That is a shocking revelation, if true. Part of it is, but the important part isn’t. True: We do not possess a single original manuscript penned by an Apostle. But we do have some 25,000 ancient manuscripts of the New Testament. And the time span between the original and the earliest copies is now down to as little as 60 years! Not the many hundreds of years KE suggests. He says,
About 400 years passed between the writing of the first Christian manuscripts and their compilation into the New Testament. (That’s the same amount of time between the arrival of the Pilgrims on the Mayflower and today.) The first books of the Old Testament were written 1,000 years before that. In other words, some 1,500 years passed between the day the first biblical author put stick to clay and when the books that would become the New Testament were chosen.
This is clever. He says there is a vast space of time between the original manuscripts were penned and the Bible finally came together. The implication is that for the 1500 years in between it was all just a grab bag; that there was no collection of books that were regarded by the Faithful as inspired Scripture.
This is simply wrong! The Jews had their canon of Biblical books long before the First Century. And the mid-Second Century Muratorian Canon proves there were already lists of approved books for the New Testament long before the Fourth Century when the Church Father finally, albeit reluctantly, closed the Canon. They waited that long because humility slowed their claiming the authority to do so. But they recognized the need to close the canon of the New Testament precisely because there were works they knew did NOT belong and those who could speak with authority to the Apostolic witness of the New Testament books was about to pass form the scene.

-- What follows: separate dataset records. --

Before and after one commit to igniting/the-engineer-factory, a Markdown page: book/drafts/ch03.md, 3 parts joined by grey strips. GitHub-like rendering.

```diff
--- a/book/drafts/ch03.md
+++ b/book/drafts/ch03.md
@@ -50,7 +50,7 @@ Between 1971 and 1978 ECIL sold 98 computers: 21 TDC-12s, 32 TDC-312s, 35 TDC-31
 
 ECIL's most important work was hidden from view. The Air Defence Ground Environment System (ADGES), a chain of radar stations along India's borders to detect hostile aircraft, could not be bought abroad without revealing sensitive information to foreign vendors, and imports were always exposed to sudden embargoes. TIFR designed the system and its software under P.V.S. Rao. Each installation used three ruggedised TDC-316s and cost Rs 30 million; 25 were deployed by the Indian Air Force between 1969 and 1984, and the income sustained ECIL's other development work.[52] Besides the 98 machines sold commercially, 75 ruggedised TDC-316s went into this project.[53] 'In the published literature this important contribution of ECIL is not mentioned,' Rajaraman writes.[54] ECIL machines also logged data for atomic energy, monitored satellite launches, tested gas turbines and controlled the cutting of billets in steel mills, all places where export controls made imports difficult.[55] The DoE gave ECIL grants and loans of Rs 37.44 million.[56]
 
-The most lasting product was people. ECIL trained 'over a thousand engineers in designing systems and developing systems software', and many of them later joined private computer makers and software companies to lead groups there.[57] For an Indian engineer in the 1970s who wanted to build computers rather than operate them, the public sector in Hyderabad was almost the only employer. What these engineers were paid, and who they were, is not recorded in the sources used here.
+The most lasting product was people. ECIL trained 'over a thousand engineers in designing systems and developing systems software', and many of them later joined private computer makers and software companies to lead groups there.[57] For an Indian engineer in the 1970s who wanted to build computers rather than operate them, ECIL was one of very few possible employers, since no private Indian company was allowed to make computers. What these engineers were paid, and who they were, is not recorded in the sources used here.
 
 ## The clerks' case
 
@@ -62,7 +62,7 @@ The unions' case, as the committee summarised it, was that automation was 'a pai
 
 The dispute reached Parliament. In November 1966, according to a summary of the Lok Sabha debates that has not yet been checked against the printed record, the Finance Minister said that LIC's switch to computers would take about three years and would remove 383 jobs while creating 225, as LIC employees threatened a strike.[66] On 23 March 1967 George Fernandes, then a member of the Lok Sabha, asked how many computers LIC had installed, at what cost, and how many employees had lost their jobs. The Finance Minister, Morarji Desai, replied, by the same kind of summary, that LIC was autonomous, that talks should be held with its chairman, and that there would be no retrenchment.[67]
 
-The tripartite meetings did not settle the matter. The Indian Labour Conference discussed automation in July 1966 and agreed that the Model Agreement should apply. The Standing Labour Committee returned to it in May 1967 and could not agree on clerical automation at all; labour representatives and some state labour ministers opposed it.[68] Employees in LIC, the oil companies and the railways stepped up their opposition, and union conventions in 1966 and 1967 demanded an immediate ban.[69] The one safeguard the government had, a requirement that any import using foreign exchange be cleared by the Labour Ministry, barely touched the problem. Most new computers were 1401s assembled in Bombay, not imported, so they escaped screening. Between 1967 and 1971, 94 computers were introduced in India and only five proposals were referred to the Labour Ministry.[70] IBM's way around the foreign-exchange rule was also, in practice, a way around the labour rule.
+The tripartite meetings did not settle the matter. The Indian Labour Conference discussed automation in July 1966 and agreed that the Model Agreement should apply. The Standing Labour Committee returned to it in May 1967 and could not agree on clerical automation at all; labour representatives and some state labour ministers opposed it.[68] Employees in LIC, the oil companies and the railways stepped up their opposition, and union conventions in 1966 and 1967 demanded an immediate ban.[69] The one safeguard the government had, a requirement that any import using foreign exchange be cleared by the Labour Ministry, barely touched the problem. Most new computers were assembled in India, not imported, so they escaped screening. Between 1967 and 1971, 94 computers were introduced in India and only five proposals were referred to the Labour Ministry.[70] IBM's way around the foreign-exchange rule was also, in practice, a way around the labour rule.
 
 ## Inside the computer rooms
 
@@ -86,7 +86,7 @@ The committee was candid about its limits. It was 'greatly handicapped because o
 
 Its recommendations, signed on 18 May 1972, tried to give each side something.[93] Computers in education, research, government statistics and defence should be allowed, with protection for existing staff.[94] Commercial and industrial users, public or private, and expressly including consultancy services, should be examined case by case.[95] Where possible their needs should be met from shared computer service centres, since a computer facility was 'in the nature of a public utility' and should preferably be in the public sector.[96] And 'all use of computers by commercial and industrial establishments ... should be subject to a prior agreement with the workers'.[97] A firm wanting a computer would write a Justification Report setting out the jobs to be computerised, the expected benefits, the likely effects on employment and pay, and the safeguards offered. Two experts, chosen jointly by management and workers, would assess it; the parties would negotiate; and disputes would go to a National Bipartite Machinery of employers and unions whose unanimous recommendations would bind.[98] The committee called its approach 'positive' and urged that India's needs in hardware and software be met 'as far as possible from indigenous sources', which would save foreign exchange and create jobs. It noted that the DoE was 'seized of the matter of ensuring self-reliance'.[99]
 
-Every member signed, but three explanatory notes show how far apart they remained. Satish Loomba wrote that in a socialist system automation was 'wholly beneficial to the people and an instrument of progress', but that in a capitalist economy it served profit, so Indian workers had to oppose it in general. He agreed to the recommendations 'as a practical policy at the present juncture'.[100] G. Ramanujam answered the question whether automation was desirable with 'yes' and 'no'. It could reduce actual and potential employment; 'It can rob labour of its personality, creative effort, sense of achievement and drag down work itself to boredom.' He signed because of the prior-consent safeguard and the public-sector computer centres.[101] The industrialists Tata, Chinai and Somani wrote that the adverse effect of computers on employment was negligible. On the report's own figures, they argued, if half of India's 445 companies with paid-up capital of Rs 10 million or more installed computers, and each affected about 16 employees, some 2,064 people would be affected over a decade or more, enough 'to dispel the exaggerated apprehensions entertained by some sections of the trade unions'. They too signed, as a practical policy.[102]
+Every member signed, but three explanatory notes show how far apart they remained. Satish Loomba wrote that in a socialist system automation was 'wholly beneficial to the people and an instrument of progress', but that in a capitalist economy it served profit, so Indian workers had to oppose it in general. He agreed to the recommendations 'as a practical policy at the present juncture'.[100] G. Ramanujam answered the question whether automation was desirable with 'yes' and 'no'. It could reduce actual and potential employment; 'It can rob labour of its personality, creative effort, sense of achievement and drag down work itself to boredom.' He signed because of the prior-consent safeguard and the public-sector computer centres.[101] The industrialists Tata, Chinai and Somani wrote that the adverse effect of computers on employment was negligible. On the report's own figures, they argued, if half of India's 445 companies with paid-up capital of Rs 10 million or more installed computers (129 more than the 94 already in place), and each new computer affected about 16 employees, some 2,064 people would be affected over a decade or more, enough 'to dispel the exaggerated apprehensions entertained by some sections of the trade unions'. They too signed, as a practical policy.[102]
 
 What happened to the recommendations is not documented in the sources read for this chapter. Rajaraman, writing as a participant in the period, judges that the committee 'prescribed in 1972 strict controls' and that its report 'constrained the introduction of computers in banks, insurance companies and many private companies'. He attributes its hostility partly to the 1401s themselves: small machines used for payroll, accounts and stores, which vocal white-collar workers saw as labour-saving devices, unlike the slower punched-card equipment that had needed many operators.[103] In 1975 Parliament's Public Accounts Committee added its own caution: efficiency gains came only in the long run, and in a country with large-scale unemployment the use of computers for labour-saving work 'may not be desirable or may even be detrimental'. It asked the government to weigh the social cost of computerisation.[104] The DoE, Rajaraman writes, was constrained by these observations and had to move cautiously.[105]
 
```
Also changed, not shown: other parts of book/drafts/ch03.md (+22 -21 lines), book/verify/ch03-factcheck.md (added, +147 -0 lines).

KE and his kind make it appear that the closing of the canon was done for purely political reasons by guys with an agenda that was not in harmony with Jesus or the Apostles. A thousand times, NO! It was to maintain the integrity of the witness to Jesus and the Apostles that the canon was closed. One only need read the books of the New Testament to see that.
Oh, but anyone who holds that historically accurate view is obviously not a scholar and knows nothing. My bad.
If the tone of this reply sounds sarcastic, that’s because it is. It matches the tone of the original Newsweek hit-piece. And I’ve chose this tone on purpose. You see, as I stated earlier, KE’s points are nothing new. They are the same tired objections that have been raised time and again by skeptics. And they’ve all been answered. KE and his supporters know that. But they also know a new generation has come along that hasn’t heard them, so they fire off another salvo at the Bible and Church in the hopes it will secure some more followers of their agnosticism.
Where KE goes off the rails is in his made-up history of Constantine’s influence in church affairs. Far from the Roman Emperor getting his way at the Council of Nicaea, Constantine had hoped the bishops in attendance would have gone in a different theological direction. Yes, he called the Council to meet. Yes, he presided at its opening. But that was about all he had to do with it. This is a matter of historical record. Critics and skeptics love to assign Constantine some monumental role in commandeering the Early Church and turning it into the State religion of the Roman Empire. Yeah, uhhh; it just didn’t happen that way.
But it makes a good tale and advances the idea that the original church and Gospel were hijacked by sinister forces and turned into a political football that the modern Church and her illiterate minions won’t give up.
I wonder if after Kurt Eichenwald finished his article if he didn’t sit back, lace his fingers behind his head, stare off into space and say, “Ahhh, if only . . .”
For a more measured, and polite, review of the Newsweek article, see Albert Mohler’s blog at –